The entries contain pictures, which should not appear in the copy; everything else must be reproduced exactly.

__GIVEN DATA__.

· · · · ·

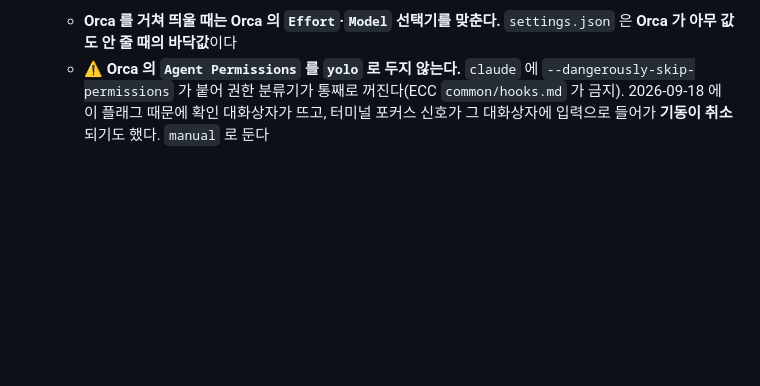
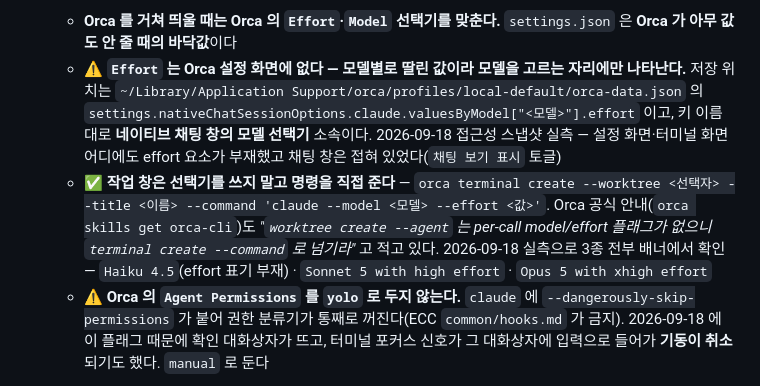
Before and after one commit to Bareda-Organization/backend, a Markdown page: CLAUDE.md, the part around the change. Drawn GitHub-style; blank space fills up the shorter version.

Commit message:
docs(claude): Effort 는 설정 화면에 없다 — 모델에 딸린 값 · 작업 창은 --command 로 직접 준다

```diff
--- a/CLAUDE.md
+++ b/CLAUDE.md
@@ -42,6 +42,8 @@ orca worktree create --name <이름> --setup run      # 프론트 의존성이
 - **`effortLevel` 기본값도 `xhigh` 다**(주 세션이 opus 라서). `--effort` 를 빠뜨린 작업 창은 모델만 내려가고 **노력 수준은 `xhigh` 로 남는다** — 모델 누락과 같은 형태의 누출이라 위 표대로 둘을 같이 적는다.
 - ⚠⚠ **Orca 가 띄우는 창에서는 `.claude/settings.json` 의 `model`·`effortLevel` 이 기준이 아니다.** Orca 는 자체 선택기 값을 **명령줄 인자로** 넘기고, 인자는 설정 파일보다 세다. 2026-09-18 실측 — 설정이 `opus[1m]`·`xhigh` 인데 실제 명령은 `claude --model 'opus[1m]' --effort 'medium'` 이었다(Orca 선택기가 Medium).
   - **Orca 를 거쳐 띄울 때는 Orca 의 `Effort`·`Model` 선택기를 맞춘다.** `settings.json` 은 **Orca 가 아무 값도 안 줄 때의 바닥값**이다
+  - ⚠ **`Effort` 는 Orca 설정 화면에 없다 — 모델별로 딸린 값이라 모델을 고르는 자리에만 나타난다.** 저장 위치는 `~/Library/Application Support/orca/profiles/local-default/orca-data.json` 의 `settings.nativeChatSessionOptions.claude.valuesByModel["<모델>"].effort` 이고, 키 이름대로 **네이티브 채팅 창의 모델 선택기** 소속이다. 2026-09-18 접근성 스냅샷 실측 — 설정 화면·터미널 화면 어디에도 effort 요소가 부재했고 채팅 창은 접혀 있었다(`채팅 보기 표시` 토글)
+  - ✅ **작업 창은 선택기를 쓰지 말고 명령을 직접 준다** — `orca terminal create --worktree <선택자> --title <이름> --command 'claude --model <모델> --effort <값>'`. Orca 공식 안내(`orca skills get orca-cli`)도 *"`worktree create --agent` 는 per-call model/effort 플래그가 없으니 `terminal create --command` 로 넘기라"* 고 적고 있다. 2026-09-18 실측으로 3종 전부 배너에서 확인 — `Haiku 4.5`(effort 표기 부재) · `Sonnet 5 with high effort` · `Opus 5 with xhigh effort`
   - ⚠ **Orca 의 `Agent Permissions` 를 `yolo` 로 두지 않는다.** `claude` 에 `--dangerously-skip-permissions` 가 붙어 권한 분류기가 통째로 꺼진다(ECC `common/hooks.md` 가 금지). 2026-09-18 에 이 플래그 때문에 확인 대화상자가 뜨고, 터미널 포커스 신호가 그 대화상자에 입력으로 들어가 **기동이 취소**되기도 했다. `manual` 로 둔다
 - ⚠ **Haiku 4.5 에는 effort 를 주지 않는다.** 2026-09-18 실측 — `effortLevel: xhigh` 를 물려받은 상태로 `--model claude-haiku-4-5` 를 띄웠더니 **오류 없이 기동했고 배너에 effort 표기가 아예 없었다**(Sonnet 은 `Sonnet 5 with high effort`). Claude Code 가 지원하지 않는 모델에는 빼고 넘긴다. 명령줄에 직접 `--effort` 를 주는 것은 여전히 피한다.
 - ⚠ Haiku 4.5 는 컨텍스트가 200K 고정이다(Sonnet·Opus 는 1M). 탐색이 넓은 작업에는 쓰지 않는다.
```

· · · · ·

__SOLUTION TO THE EXERCISE__.
Before and after one commit to Bareda-Organization/backend, a Markdown page: CLAUDE.md, the part around the change. Drawn GitHub-style; blank space fills up the shorter version.

Commit message:
docs(claude): Effort 는 설정 화면에 없다 — 모델에 딸린 값 · 작업 창은 --command 로 직접 준다

```diff
--- a/CLAUDE.md
+++ b/CLAUDE.md
@@ -42,6 +42,8 @@ orca worktree create --name <이름> --setup run      # 프론트 의존성이
 - **`effortLevel` 기본값도 `xhigh` 다**(주 세션이 opus 라서). `--effort` 를 빠뜨린 작업 창은 모델만 내려가고 **노력 수준은 `xhigh` 로 남는다** — 모델 누락과 같은 형태의 누출이라 위 표대로 둘을 같이 적는다.
 - ⚠⚠ **Orca 가 띄우는 창에서는 `.claude/settings.json` 의 `model`·`effortLevel` 이 기준이 아니다.** Orca 는 자체 선택기 값을 **명령줄 인자로** 넘기고, 인자는 설정 파일보다 세다. 2026-09-18 실측 — 설정이 `opus[1m]`·`xhigh` 인데 실제 명령은 `claude --model 'opus[1m]' --effort 'medium'` 이었다(Orca 선택기가 Medium).
   - **Orca 를 거쳐 띄울 때는 Orca 의 `Effort`·`Model` 선택기를 맞춘다.** `settings.json` 은 **Orca 가 아무 값도 안 줄 때의 바닥값**이다
+  - ⚠ **`Effort` 는 Orca 설정 화면에 없다 — 모델별로 딸린 값이라 모델을 고르는 자리에만 나타난다.** 저장 위치는 `~/Library/Application Support/orca/profiles/local-default/orca-data.json` 의 `settings.nativeChatSessionOptions.claude.valuesByModel["<모델>"].effort` 이고, 키 이름대로 **네이티브 채팅 창의 모델 선택기** 소속이다. 2026-09-18 접근성 스냅샷 실측 — 설정 화면·터미널 화면 어디에도 effort 요소가 부재했고 채팅 창은 접혀 있었다(`채팅 보기 표시` 토글)
+  - ✅ **작업 창은 선택기를 쓰지 말고 명령을 직접 준다** — `orca terminal create --worktree <선택자> --title <이름> --command 'claude --model <모델> --effort <값>'`. Orca 공식 안내(`orca skills get orca-cli`)도 *"`worktree create --agent` 는 per-call model/effort 플래그가 없으니 `terminal create --command` 로 넘기라"* 고 적고 있다. 2026-09-18 실측으로 3종 전부 배너에서 확인 — `Haiku 4.5`(effort 표기 부재) · `Sonnet 5 with high effort` · `Opus 5 with xhigh effort`
   - ⚠ **Orca 의 `Agent Permissions` 를 `yolo` 로 두지 않는다.** `claude` 에 `--dangerously-skip-permissions` 가 붙어 권한 분류기가 통째로 꺼진다(ECC `common/hooks.md` 가 금지). 2026-09-18 에 이 플래그 때문에 확인 대화상자가 뜨고, 터미널 포커스 신호가 그 대화상자에 입력으로 들어가 **기동이 취소**되기도 했다. `manual` 로 둔다
 - ⚠ **Haiku 4.5 에는 effort 를 주지 않는다.** 2026-09-18 실측 — `effortLevel: xhigh` 를 물려받은 상태로 `--model claude-haiku-4-5` 를 띄웠더니 **오류 없이 기동했고 배너에 effort 표기가 아예 없었다**(Sonnet 은 `Sonnet 5 with high effort`). Claude Code 가 지원하지 않는 모델에는 빼고 넘긴다. 명령줄에 직접 `--effort` 를 주는 것은 여전히 피한다.
 - ⚠ Haiku 4.5 는 컨텍스트가 200K 고정이다(Sonnet·Opus 는 1M). 탐색이 넓은 작업에는 쓰지 않는다.
```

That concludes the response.